* [What needs to be done]:
Lines from the records below that contain the word "padding" are to be copied out.

* [Task input]:

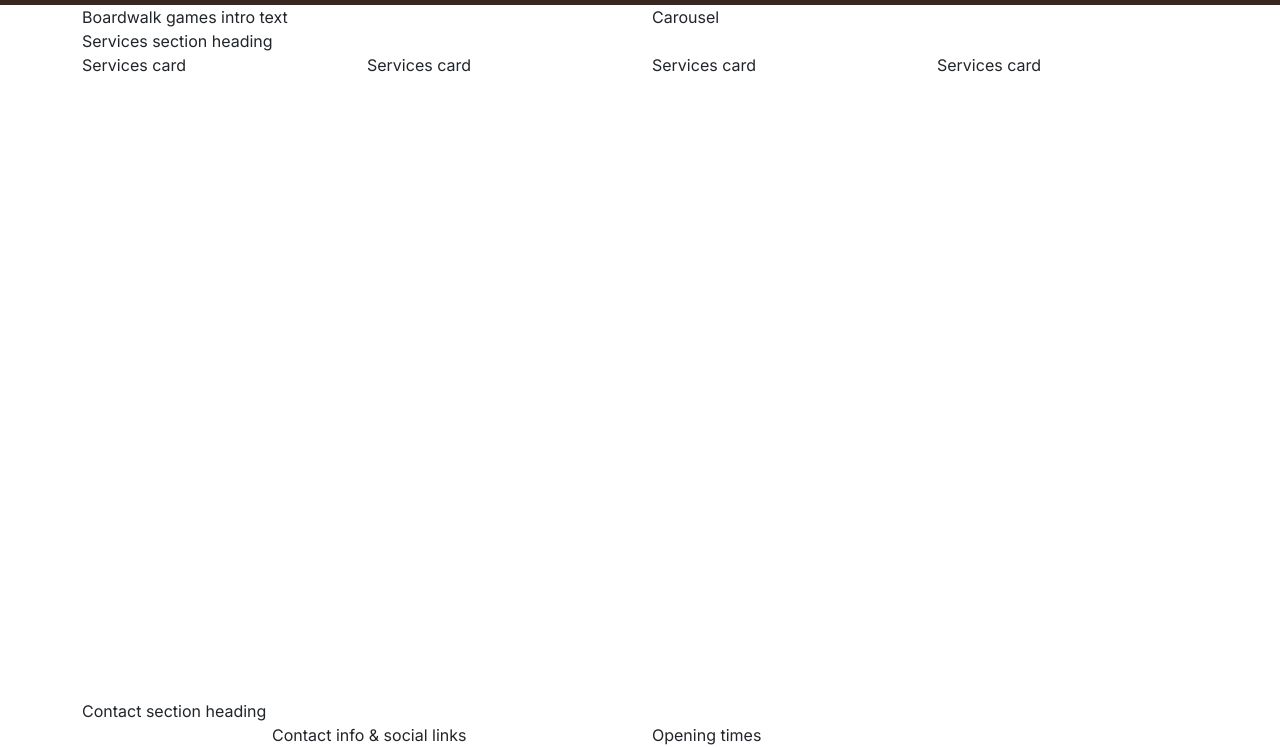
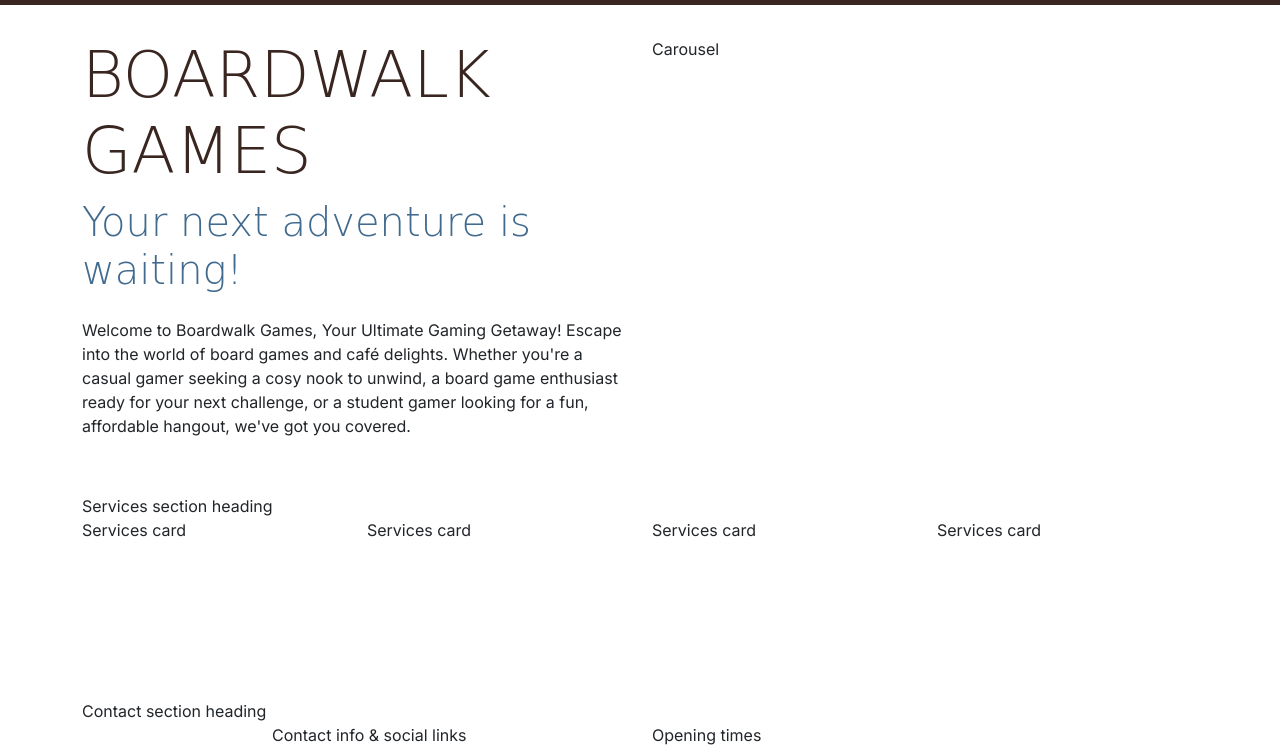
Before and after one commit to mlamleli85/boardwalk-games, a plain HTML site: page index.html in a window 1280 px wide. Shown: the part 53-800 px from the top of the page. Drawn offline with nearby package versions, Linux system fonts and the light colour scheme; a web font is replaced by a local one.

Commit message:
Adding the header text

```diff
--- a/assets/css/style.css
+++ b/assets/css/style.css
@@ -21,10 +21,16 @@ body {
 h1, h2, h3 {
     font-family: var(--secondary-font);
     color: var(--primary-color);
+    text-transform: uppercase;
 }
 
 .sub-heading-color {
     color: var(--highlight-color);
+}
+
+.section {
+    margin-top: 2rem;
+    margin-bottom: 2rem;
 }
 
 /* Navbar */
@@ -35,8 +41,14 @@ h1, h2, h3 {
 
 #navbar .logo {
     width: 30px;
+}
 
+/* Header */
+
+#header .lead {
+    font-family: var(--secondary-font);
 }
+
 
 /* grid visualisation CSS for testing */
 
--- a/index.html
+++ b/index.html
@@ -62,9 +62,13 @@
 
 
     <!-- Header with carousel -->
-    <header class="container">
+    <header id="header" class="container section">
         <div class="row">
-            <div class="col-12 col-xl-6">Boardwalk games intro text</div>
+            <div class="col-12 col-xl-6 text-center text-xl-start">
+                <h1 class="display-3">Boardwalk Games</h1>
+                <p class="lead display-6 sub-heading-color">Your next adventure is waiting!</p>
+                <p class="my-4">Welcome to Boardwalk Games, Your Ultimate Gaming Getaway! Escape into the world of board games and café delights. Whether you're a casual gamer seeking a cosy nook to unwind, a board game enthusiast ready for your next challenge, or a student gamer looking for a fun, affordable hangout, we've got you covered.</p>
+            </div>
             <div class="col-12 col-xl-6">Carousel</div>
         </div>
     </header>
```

---

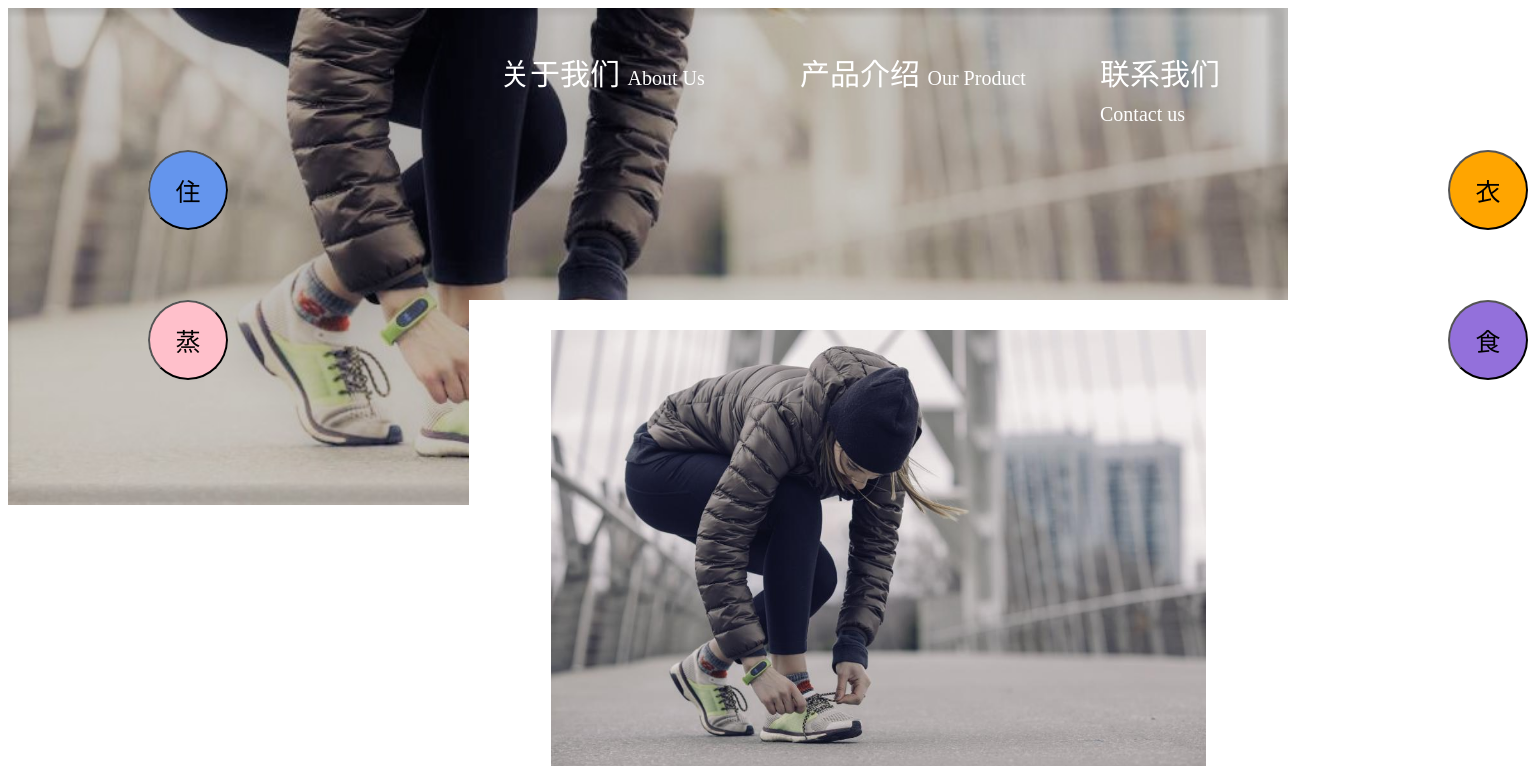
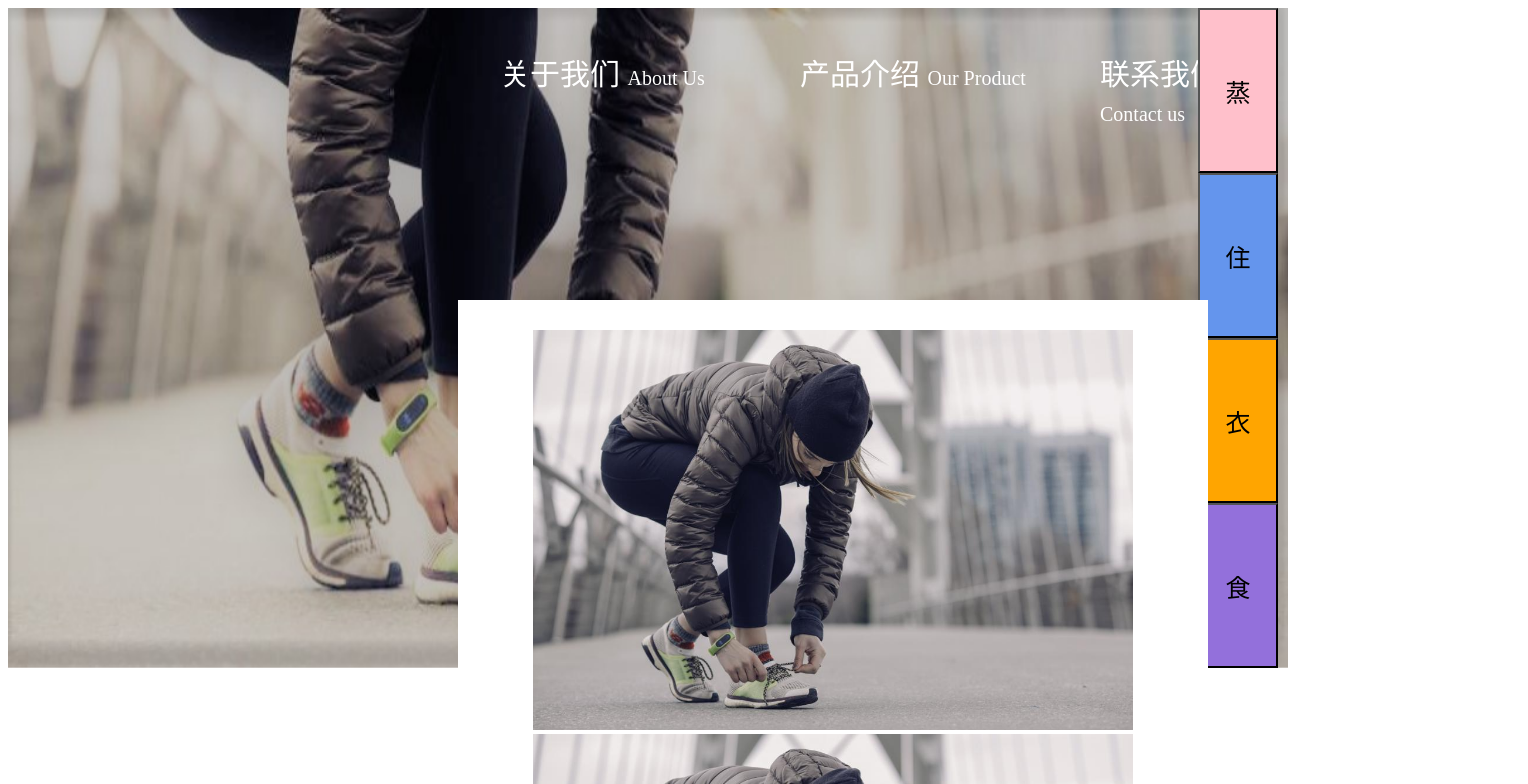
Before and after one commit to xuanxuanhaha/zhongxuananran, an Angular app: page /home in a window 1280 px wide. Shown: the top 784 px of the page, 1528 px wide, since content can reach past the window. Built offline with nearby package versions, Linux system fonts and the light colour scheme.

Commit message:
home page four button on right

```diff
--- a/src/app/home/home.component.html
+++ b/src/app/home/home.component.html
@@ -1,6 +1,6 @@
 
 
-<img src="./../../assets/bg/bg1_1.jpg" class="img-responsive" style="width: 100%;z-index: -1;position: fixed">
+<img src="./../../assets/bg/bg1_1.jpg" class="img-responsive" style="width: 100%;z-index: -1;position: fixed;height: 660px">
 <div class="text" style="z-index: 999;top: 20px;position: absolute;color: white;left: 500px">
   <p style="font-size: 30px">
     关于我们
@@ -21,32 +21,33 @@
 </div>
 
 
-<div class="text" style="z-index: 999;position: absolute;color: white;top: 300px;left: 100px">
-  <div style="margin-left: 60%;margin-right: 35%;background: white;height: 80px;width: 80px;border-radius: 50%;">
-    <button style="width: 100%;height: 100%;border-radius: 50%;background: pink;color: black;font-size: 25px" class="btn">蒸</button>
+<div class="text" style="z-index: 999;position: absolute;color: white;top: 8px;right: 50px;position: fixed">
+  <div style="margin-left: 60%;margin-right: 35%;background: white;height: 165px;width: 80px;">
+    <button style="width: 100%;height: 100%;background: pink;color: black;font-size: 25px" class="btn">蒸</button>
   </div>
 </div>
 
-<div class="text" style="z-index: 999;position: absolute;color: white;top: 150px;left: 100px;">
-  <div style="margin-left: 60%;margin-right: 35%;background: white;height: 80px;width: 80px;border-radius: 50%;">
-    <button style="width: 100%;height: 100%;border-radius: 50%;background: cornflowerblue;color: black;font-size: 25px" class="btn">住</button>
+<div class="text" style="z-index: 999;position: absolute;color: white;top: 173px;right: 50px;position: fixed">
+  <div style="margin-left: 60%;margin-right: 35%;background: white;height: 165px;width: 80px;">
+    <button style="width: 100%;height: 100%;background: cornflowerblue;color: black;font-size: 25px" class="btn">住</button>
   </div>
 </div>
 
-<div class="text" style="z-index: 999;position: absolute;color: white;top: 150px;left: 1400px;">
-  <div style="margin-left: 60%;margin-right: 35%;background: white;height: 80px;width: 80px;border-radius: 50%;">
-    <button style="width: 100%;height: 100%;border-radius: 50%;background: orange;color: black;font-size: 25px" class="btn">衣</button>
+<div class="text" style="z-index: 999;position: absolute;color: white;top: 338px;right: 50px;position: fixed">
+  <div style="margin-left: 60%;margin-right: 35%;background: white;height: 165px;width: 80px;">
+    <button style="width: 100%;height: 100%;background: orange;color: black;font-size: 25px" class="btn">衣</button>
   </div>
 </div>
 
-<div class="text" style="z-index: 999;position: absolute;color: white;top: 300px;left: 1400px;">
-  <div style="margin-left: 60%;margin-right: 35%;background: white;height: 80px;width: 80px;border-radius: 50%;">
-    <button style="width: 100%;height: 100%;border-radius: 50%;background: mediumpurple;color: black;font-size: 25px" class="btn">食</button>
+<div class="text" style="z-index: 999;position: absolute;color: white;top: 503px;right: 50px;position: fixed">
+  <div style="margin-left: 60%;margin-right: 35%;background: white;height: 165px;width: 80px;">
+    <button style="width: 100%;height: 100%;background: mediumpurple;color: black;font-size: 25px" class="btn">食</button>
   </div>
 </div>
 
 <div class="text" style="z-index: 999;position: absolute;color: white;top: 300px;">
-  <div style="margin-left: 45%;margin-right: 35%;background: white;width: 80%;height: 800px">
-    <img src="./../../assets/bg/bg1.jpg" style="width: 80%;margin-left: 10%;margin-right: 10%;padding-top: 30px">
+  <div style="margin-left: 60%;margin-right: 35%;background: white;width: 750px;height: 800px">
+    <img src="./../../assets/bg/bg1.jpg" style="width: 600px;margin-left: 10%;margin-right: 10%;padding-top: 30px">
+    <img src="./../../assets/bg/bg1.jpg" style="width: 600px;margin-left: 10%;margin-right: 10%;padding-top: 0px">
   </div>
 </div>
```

* [Your response]:
-    <img src="./../../assets/bg/bg1.jpg" style="width: 80%;margin-left: 10%;margin-right: 10%;padding-top: 30px">
+    <img src="./../../assets/bg/bg1.jpg" style="width: 600px;margin-left: 10%;margin-right: 10%;padding-top: 30px">
+    <img src="./../../assets/bg/bg1.jpg" style="width: 600px;margin-left: 10%;margin-right: 10%;padding-top: 0px">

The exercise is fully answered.